### EXERCISE BRIEF
Sift the listing for lines that hold the string "data" and pull them out.

### INPUT RECORDS
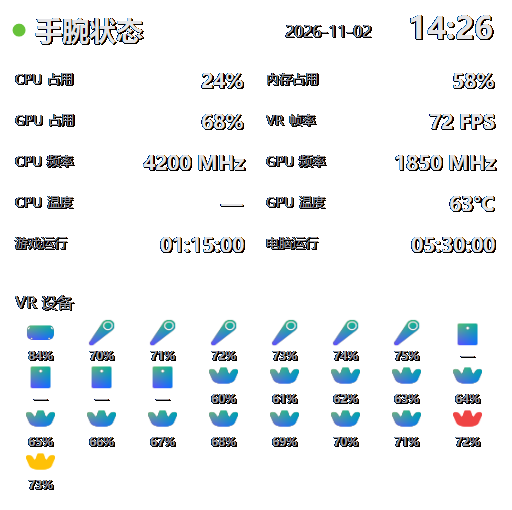
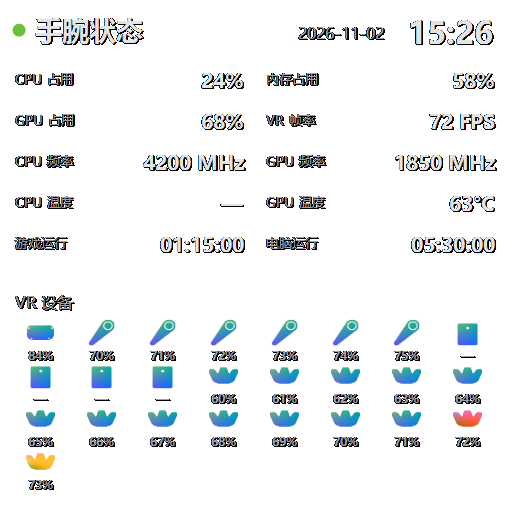
Match VRCX device status colors and align wrist clock

diff --git a/Program.cs b/Program.cs
@@ -339,6 +339,7 @@ namespace WristLite
         private const int Width = 512;
         private const int Height = 510;
         private static readonly Dictionary<string, Bitmap> Icons = new Dictionary<string, Bitmap>();
+        private static readonly Dictionary<string, Bitmap> StatusIcons = new Dictionary<string, Bitmap>();
 
         public static Bitmap Draw(Settings settings, PanelData data)
         {
@@ -376,10 +377,16 @@ namespace WristLite
                 }
                 int titleX = settings.MiniIcon ? 31 : 12;
                 ShadowText(g, "手腕状态", title, white, titleX, 13);
-                using (StringFormat far = new StringFormat { Alignment = StringAlignment.Far })
+                using (StringFormat far = new StringFormat
                 {
-                    ShadowText(g, data.Date, small, muted, new RectangleF(222, 20, 151, 29), far);
-                    ShadowText(g, data.Clock, clock, white, new RectangleF(380, 7, 118, 42), far);
+                    Alignment = StringAlignment.Far,
+                    LineAlignment = StringAlignment.Center
+                })
+                {
+                    var headerLine = new RectangleF(235, 10, 151, 47);
+                    ShadowText(g, data.Date, small, muted, headerLine, far);
+                    ShadowText(g, data.Clock, clock, white,
+                        new RectangleF(380, headerLine.Y, 118, headerLine.Height), far);
                 }
                 Divider(g, 62);
 
@@ -413,12 +420,12 @@ namespace WristLite
                         int cellY = compact ? devicesTop + 26 + row * 43
                             : devicesTop + (count <= columns ? 50 : 25) + row * 72;
                         DeviceInfo device = data.Devices[i];
-                        Bitmap icon = GetIcon(IconName(device));
+                        Bitmap icon = GetDeviceIcon(device);
                         int iconWidth = compact ? 33 : 50;
                         int iconHeight = compact ? 29 : 43;
                         if (icon != null) DrawIconFit(g, icon,
                             new Rectangle(cellX + (cellWidth - iconWidth) / 2, cellY,
-                                iconWidth, iconHeight), DeviceIconTint(device));
+                                iconWidth, iconHeight));
                         using (StringFormat center = new StringFormat { Alignment = StringAlignment.Center })
                             ShadowText(g, DeviceBatteryText(device), compact ? compactDeviceFont : deviceFont,
                                 muted,
@@ -486,12 +493,11 @@ namespace WristLite
                             int x = 37 + col * 93;
                             int y = 154 + row * (compact ? 51 : 78);
                             DeviceInfo device = data.Devices[i];
-                            Bitmap icon = GetIcon(IconName(device));
+                            Bitmap icon = GetDeviceIcon(device);
                             int iconWidth = compact ? 36 : 50;
                             int iconHeight = compact ? 31 : 46;
                             if (icon != null) DrawIconFit(g, icon,
-                                new Rectangle(x + (92 - iconWidth) / 2, y, iconWidth, iconHeight),
-                                DeviceIconTint(device));
+                                new Rectangle(x + (92 - iconWidth) / 2, y, iconWidth, iconHeight));
                             g.DrawString(DeviceBatteryText(device), compact ? compactDeviceFont : deviceFont,
                                 white,
                                 new RectangleF(x, y + iconHeight, 92, compact ? 19 : 26), center);
@@ -515,34 +521,85 @@ namespace WristLite
             return device.Battery < 0 ? "—" : device.Battery + "%";
         }
 
-        internal static Color? DeviceIconTint(DeviceInfo device)
+        internal static int DeviceIconState(DeviceInfo device)
         {
-            if (!device.Connected) return Color.FromArgb(239, 68, 68);
-            if (!device.Tracked) return Color.FromArgb(255, 193, 7);
-            return null;
+            return !device.Connected ? 2 : !device.Tracked ? 1 : 0;
         }
 
-        private static void DrawIconFit(Graphics g, Bitmap icon, Rectangle bounds, Color? tint = null)
+        private static void DrawIconFit(Graphics g, Bitmap icon, Rectangle bounds)
         {
             float scale = Math.Min((float)bounds.Width / icon.Width, (float)bounds.Height / icon.Height);
             int width = Math.Max(1, (int)Math.Round(icon.Width * scale));
             int height = Math.Max(1, (int)Math.Round(icon.Height * scale));
             var destination = new Rectangle(bounds.X + (bounds.Width - width) / 2,
                 bounds.Y + (bounds.Height - height) / 2, width, height);
-            if (!tint.HasValue) { g.DrawImage(icon, destination); return; }
-            Color color = tint.Value;
-            using (var attributes = new ImageAttributes())
+            g.DrawImage(icon, destination);
+        }
+
+        private static Bitmap GetDeviceIcon(DeviceInfo device)
+        {
+            int state = DeviceIconState(device);
+            string file = IconName(device);
+            // VRCX filters the coloured ready artwork; a grey off icon cannot become red.
+            if (state == 2 && file.EndsWith("_off.png", StringComparison.Ordinal))
+                file = file.Substring(0, file.Length - "_off.png".Length) + "_ready.png";
+            Bitmap original = GetIcon(file);
+            if (original == null || state == 0) return original;
+            string key = file + "|" + state;
+            Bitmap tinted;
+            if (!StatusIcons.TryGetValue(key, out tinted))
+                StatusIcons[key] = tinted = ApplyVrcxStatusFilter(original, state);
+            return tinted;
+        }
+
+        // VRCX src/vr/vr.css: warning = saturate(250%) brightness(151%)
+        // hue-rotate(221deg); error = saturate(160%) brightness(88%)
+        // hue-rotate(161deg), with 90% icon opacity. Keep the artwork's gradients.
+        internal static Bitmap ApplyVrcxStatusFilter(Bitmap source, int state)
+        {
+            double saturation = state == 1 ? 2.5 : 1.6;
+            double brightness = state == 1 ? 1.51 : 0.88;
+            double radians = (state == 1 ? 221 : 161) * Math.PI / 180.0;
+            double cosine = Math.Cos(radians);
+            double sine = Math.Sin(radians);
+            var result = new Bitmap(source.Width, source.Height, PixelFormat.Format32bppArgb);
+            for (int y = 0; y < source.Height; y++)
             {
-                attributes.SetColorMatrix(new ColorMatrix(new[] {
-                    new float[] { 0, 0, 0, 0, 0 },
-                    new float[] { 0, 0, 0, 0, 0 },
-                    new float[] { 0, 0, 0, 0, 0 },
-                    new float[] { 0, 0, 0, 1, 0 },
-                    new float[] { color.R / 255f, color.G / 255f, color.B / 255f, 0, 1 }
-                }));
-                g.DrawImage(icon, destination, 0, 0, icon.Width, icon.Height,
-                    GraphicsUnit.Pixel, attributes);
+                for (int x = 0; x < source.Width; x++)
+                {
+                    Color pixel = source.GetPixel(x, y);
+                    if (pixel.A == 0) continue;
+                    double r = ClampChannel(ClampChannel(pixel.R * (0.213 + 0.787 * saturation)
+                        + pixel.G * (0.715 - 0.715 * saturation)
+                        + pixel.B * (0.072 - 0.072 * saturation)) * brightness);
+                    double g = ClampChannel(ClampChannel(pixel.R * (0.213 - 0.213 * saturation)
+                        + pixel.G * (0.715 + 0.285 * saturation)
+                        + pixel.B * (0.072 - 0.072 * saturation)) * brightness);
+                    double b = ClampChannel(ClampChannel(pixel.R * (0.213 - 0.213 * saturation)
+                        + pixel.G * (0.715 - 0.715 * saturation)
+                        + pixel.B * (0.072 + 0.928 * saturation)) * brightness);
+                    int red = (int)Math.Round(ClampChannel(
+                        r * (0.213 + 0.787 * cosine - 0.213 * sine)
+                        + g * (0.715 - 0.715 * cosine - 0.715 * sine)
+                        + b * (0.072 - 0.072 * cosine + 0.928 * sine)));
+                    int green = (int)Math.Round(ClampChannel(
+                        r * (0.213 - 0.213 * cosine + 0.143 * sine)
+                        + g * (0.715 + 0.285 * cosine + 0.140 * sine)
+                        + b * (0.072 - 0.072 * cosine - 0.283 * sine)));
+                    int blue = (int)Math.Round(ClampChannel(
+                        r * (0.213 - 0.213 * cosine - 0.787 * sine)
+                        + g * (0.715 - 0.715 * cosine + 0.715 * sine)
+                        + b * (0.072 + 0.928 * cosine + 0.072 * sine)));
+                    result.SetPixel(x, y, Color.FromArgb(
+                        (int)Math.Round(pixel.A * 0.9), red, green, blue));
+                }
             }
+            return result;
+        }
+
+        private static double ClampChannel(double value)
+        {
+            return Math.Max(0, Math.Min(255, value));
         }
 
         private static List<KeyValuePair<string, string>> Metrics(Settings settings, PanelData data)

diff --git a/TriggerTests.cs b/TriggerTests.cs
@@ -139,9 +139,29 @@ namespace WristLite
             Expect(Renderer.DeviceBatteryText(offline) == "72%" &&
                 Renderer.DeviceBatteryText(lost) == "73%" &&
                 Renderer.DeviceBatteryText(normal) == "—", "battery label does not become tracking state");
-            Expect(Renderer.DeviceIconTint(offline).Value.R > 200 &&
-                Renderer.DeviceIconTint(lost).Value.G > 150 &&
-                !Renderer.DeviceIconTint(normal).HasValue, "icon color reflects tracking state");
+            Expect(Renderer.DeviceIconState(offline) == 2 &&
+                Renderer.DeviceIconState(lost) == 1 &&
+                Renderer.DeviceIconState(normal) == 0, "icon color reflects tracking state");
+            using (var source = new Bitmap(1, 3, PixelFormat.Format32bppArgb))
+            {
+                source.SetPixel(0, 0, Color.FromArgb(51, 174, 145));
+                source.SetPixel(0, 1, Color.Transparent);
+                source.SetPixel(0, 2, Color.FromArgb(52, 151, 176));
+                using (var yellow = Renderer.ApplyVrcxStatusFilter(source, 1))
+                using (var red = Renderer.ApplyVrcxStatusFilter(source, 2))
+                {
+                    Color warning = yellow.GetPixel(0, 0);
+                    Color error = red.GetPixel(0, 0);
+                    Expect(warning.R > warning.G && warning.G > warning.B &&
+                        warning.A == 230 &&
+                        yellow.GetPixel(0, 0) != yellow.GetPixel(0, 2) &&
+                        yellow.GetPixel(0, 1).A == 0, "VRCX warning filter keeps artwork detail");
+                    Expect(error.R > error.B && error.B > error.G &&
+                        error.A == 230 &&
+                        red.GetPixel(0, 0) != red.GetPixel(0, 2) &&
+                        red.GetPixel(0, 1).A == 0, "VRCX error filter keeps artwork detail");
+                }
+            }
             foreach (string appearance in new[] { "classic", "vrcx" })
             {
                 Expect(!RenderDevices(appearance, 24).SequenceEqual(RenderDevices(appearance, 25)),

diff --git a/README.md b/README.md
@@ -14,7 +14,7 @@
 - 可选双手、左手或右手，以及握持键或菜单键。
 - 可选“第一版（宽屏）”或“VRCX 素材（方形）”；首次使用默认第一版。
 - 在同一行显示年月日和时间，日期位于时间左侧；显示 VR 设备的图标、电量、连接与追踪状态；CPU、内存和 GPU 占用率，CPU 与 GPU 频率、温度，VR 帧率，以及 VRChat 和电脑运行时长。各项可在设置中开关。
-- 设备图标用颜色表示追踪状态：正常时使用原图，丢追时为黄色，断开时为红色。图标下方始终显示电量百分比；设备不提供电量时显示“—”。已知设备断开后保留最近一次读取到的电量。如果 SteamVR 把设备从列表中移除，程序会在本次运行期间保留其离线图标。
+- 设备图标用颜色表示追踪状态：正常时使用原图，丢追和断开时分别采用 VRCX 的警告和异常图标滤镜。图标下方始终显示电量百分比；设备不提供电量时显示“—”。已知设备断开后保留最近一次读取到的电量。如果 SteamVR 把设备从列表中移除，程序会在本次运行期间保留其离线图标。
 - 两种界面最多显示 25 个 VR 设备图标。设备较多时自动缩小图标和状态字号，以容纳头显、手柄、追踪器和基站。
 - 参考 VRCX-0 的叠加层刷新顺序：将新画面上传到隐藏的叠加层，等待 SteamVR 的 `ImageLoaded` 事件后才显示新画面并隐藏旧画面；若收到 `ImageFailed` 则保留旧画面。这针对先前每秒刷新的闪动问题。程序会阻止同时运行多个 VRWristLite 或旧版 WristLite 实例。
 - 保留上一版的简洁设置窗口与原生下拉框；独立设计的程序图标已嵌入程序。
@@ -49,7 +49,7 @@
 - VR 帧率来自 SteamVR 合成器的帧计时，不保证与 VRChat 调试菜单显示的帧率完全一致。
 - VRChat 官方 OSC 未提供截图中“纹理缓存”数值的接口；程序不显示虚构或本地文件大小冒充的缓存值。
 - 当前使用 OpenVR 的旧式控制器按键状态。若控制器只提供 OpenXR 输入或 SteamVR 按键映射未将按键暴露给旧式 API，唤出可能无效。
-- 已完成编译、自动逻辑检查和静态画面检查。用户已在头显中实测此版本，目前未发现问题；后续设备及 SteamVR 版本可能存在兼容差异。
+- 已完成编译、自动逻辑检查和静态画面检查。用户已在头显中实测基础版本；本次设备数量、状态配色和日期位置更新尚待头显实测。
 - 游戏运行时间来自本机 VRChat 进程启动时间；不会显示好友、房间或 VRChat 账号内容。
 
 ## 源码与许可

diff --git a/THIRD_PARTY_NOTICES.md b/THIRD_PARTY_NOTICES.md
@@ -7,4 +7,4 @@ WristLite 的自有代码采用 [MIT 许可](LICENSE)。以下文件保留原项
 | `assets/*.png` 中的 VR 设备图标 | [VRCX](https://github.com/vrcx-team/VRCX/tree/master/src/public/images/vr) | [MIT](LICENSE-VRCX.txt) |
 | `OpenVR.cs` C# 绑定 | [Valve OpenVR，经 VRCX 仓库发布](https://github.com/vrcx-team/VRCX/blob/master/Dotnet/Overlay/OpenVR/openvr_api.cs) | [Valve BSD 三条款](LICENSE-OpenVR.txt) |
 
-腕部摆放和按键映射参考了 VRCX。叠加层在收到 `ImageLoaded` 后再切换的顺序参考了 [VRCX-0](https://github.com/Map1en/VRCX-0/blob/master/crates/host-desktop/src/vr_overlay/openvr_backend.rs)；项目未复制 VRCX-0 的 GPL 源码。
+腕部摆放、按键映射，以及设备图标的警告和异常[滤镜参数](https://github.com/vrcx-team/VRCX/blob/master/src/vr/vr.css)参考了 VRCX。叠加层在收到 `ImageLoaded` 后再切换的顺序参考了 [VRCX-0](https://github.com/Map1en/VRCX-0/blob/master/crates/host-desktop/src/vr_overlay/openvr_backend.rs)；项目未复制 VRCX-0 的 GPL 源码。

diff --git a/RELEASE_NOTES.md b/RELEASE_NOTES.md
@@ -3,8 +3,9 @@
 将电量和追踪状态分开展示，让设备状态更容易辨认。
 
 - 图标下方始终显示电量百分比；无法读取电量时显示“—”。
-- 丢追设备图标显示黄色，断开设备图标显示红色；断开时保留最近一次电量读数。
+- 丢追与断开设备图标分别采用 VRCX 手腕菜单的警告和异常滤镜；断开时保留最近一次电量读数。
 - 正常连接的低电量设备不再使用红色图标，避免与断开状态混淆。
 - 延续 v1.0.1 的最多 25 个设备布局。
+- 方形界面的日期和时间改为同一行居中对齐，并缩短两者间距。
 
 已在 Windows 上完成构建、自动检查和静态画面检查。此版本尚待头显实测。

### TASK ANSWER
         public static Bitmap Draw(Settings settings, PanelData data)
-                    ShadowText(g, data.Date, small, muted, new RectangleF(222, 20, 151, 29), far);
-                    ShadowText(g, data.Clock, clock, white, new RectangleF(380, 7, 118, 42), far);
+                    ShadowText(g, data.Date, small, muted, headerLine, far);
+                    ShadowText(g, data.Clock, clock, white,
                         DeviceInfo device = data.Devices[i];
                             DeviceInfo device = data.Devices[i];
         private static List<KeyValuePair<string, string>> Metrics(Settings settings, PanelData data)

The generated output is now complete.